Curiously, Japarov also noted that Kyrgyzstan intends to send 50 people to Russia for training every year, enabling them to "become specialists in the development of rare earth metals and uranium," without offering further details.

Japarov's emphasis on economic impact glosses over the fact that opposition to the development of Kyzl-Ompol both locally and in Bishkek in the run-up to the ban was primarily motivated by environmental concerns connected to the picturesque Issyk-Kul lake, the country's premier tourism hub.

Kyrgyzstan and the Central Asian region were at the toxic end of the Soviet Union's nuclear industry.

For more than two decades from the end of World War II, a uranium mine and plant in the southern Kyrgyz town of Mailuu-Suu produced the fuel for the Soviets' first atomic bomb.

That weapon was tested in 1949 at the Semipalatinsk test site in northeastern Kazakhstan, the first of hundreds of tests that would have devastating environmental and health consequences for the area's population.
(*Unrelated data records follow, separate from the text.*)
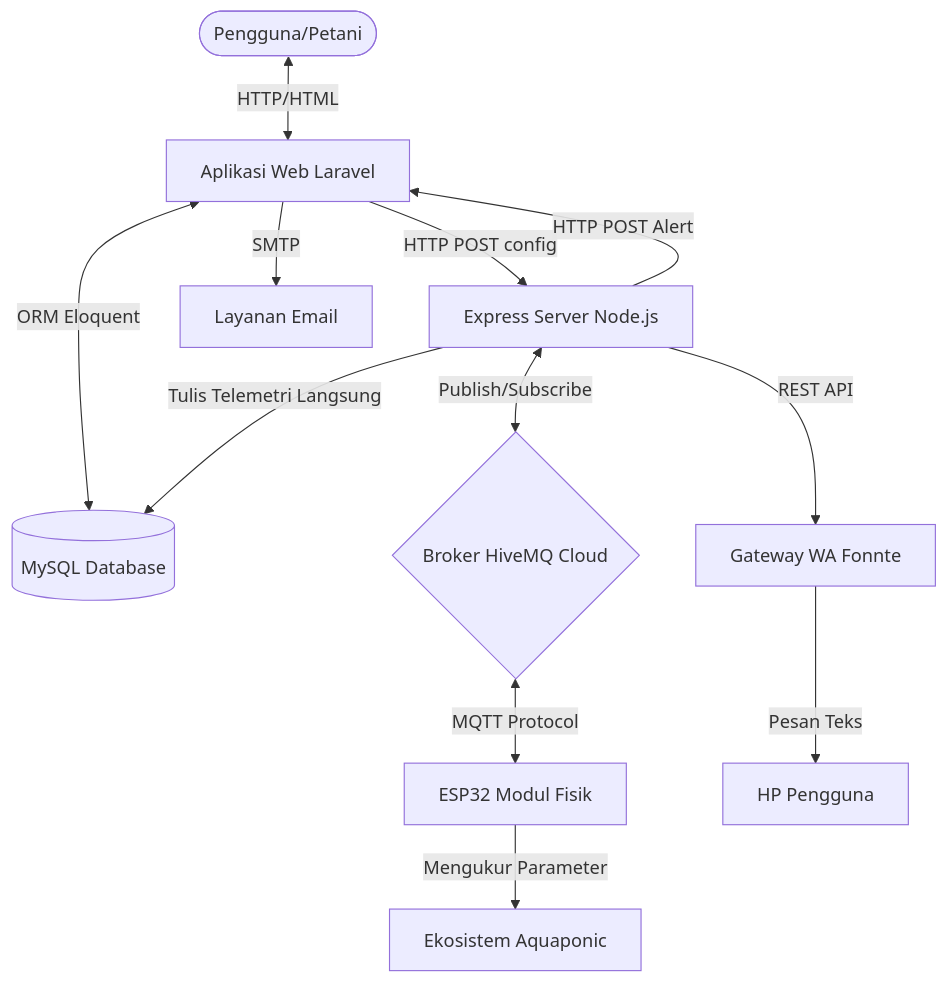
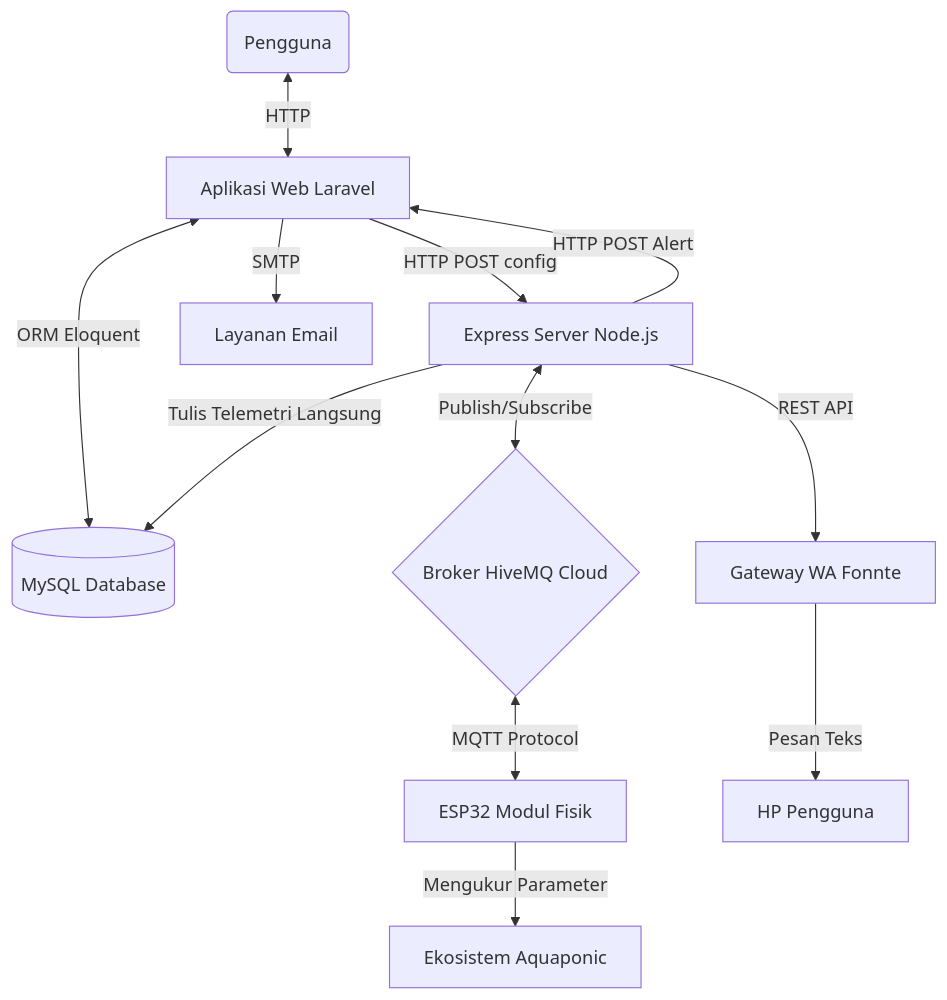
The diagram in README.md (daffafairuz/skripsi), drawn with Mermaid before and after one commit.

Commit message:
documentation in readme.md

````diff
--- a/README.md
+++ b/README.md
@@ -433,14 +433,14 @@
 ```mermaid
 graph TD
-    User([Pengguna/Petani]) <--> |HTTP/HTML| Laravel[Aplikasi Web Laravel]
+    User(Pengguna) <--> |HTTP| Laravel[Aplikasi Web Laravel]
     Laravel <--> |ORM Eloquent| MySQL[(MySQL Database)]
     Laravel --> |HTTP POST config| Express[Express Server Node.js]
     Express <--> |Publish/Subscribe| HiveMQ{Broker HiveMQ Cloud}
     HiveMQ <--> |MQTT Protocol| ESP32[ESP32 Modul Fisik]
     ESP32 --> |Mengukur Parameter| Lingkungan[Ekosistem Aquaponic]
     Express --> |Tulis Telemetri Langsung| MySQL
     Express --> |HTTP POST Alert| Laravel
     Laravel --> |SMTP| Email[Layanan Email]
     Express --> |REST API| Fonnte[Gateway WA Fonnte]
     Fonnte --> |Pesan Teks| WhatsApp[HP Pengguna]
 ```
````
Mining and processing of uranium in Mailuu-Suu ended in 1968, but by that time the area was already highly contaminated thanks to a tailings dam failure in 1958 and the systematically careless disposal of radioactive materials.

Mailuu-Suu, positioned upstream of the densely populated Ferghana Valley, is still home to more than 20 uranium tailings dams containing nearly 2 million cubic meters of toxic material, some of which are dug into the banks of the local river. Incidences of diseases are higher in the town than in other parts of Kyrgyzstan, and a natural disaster in this mountainous, seismically active neighborhood could have ramifications for millions of people.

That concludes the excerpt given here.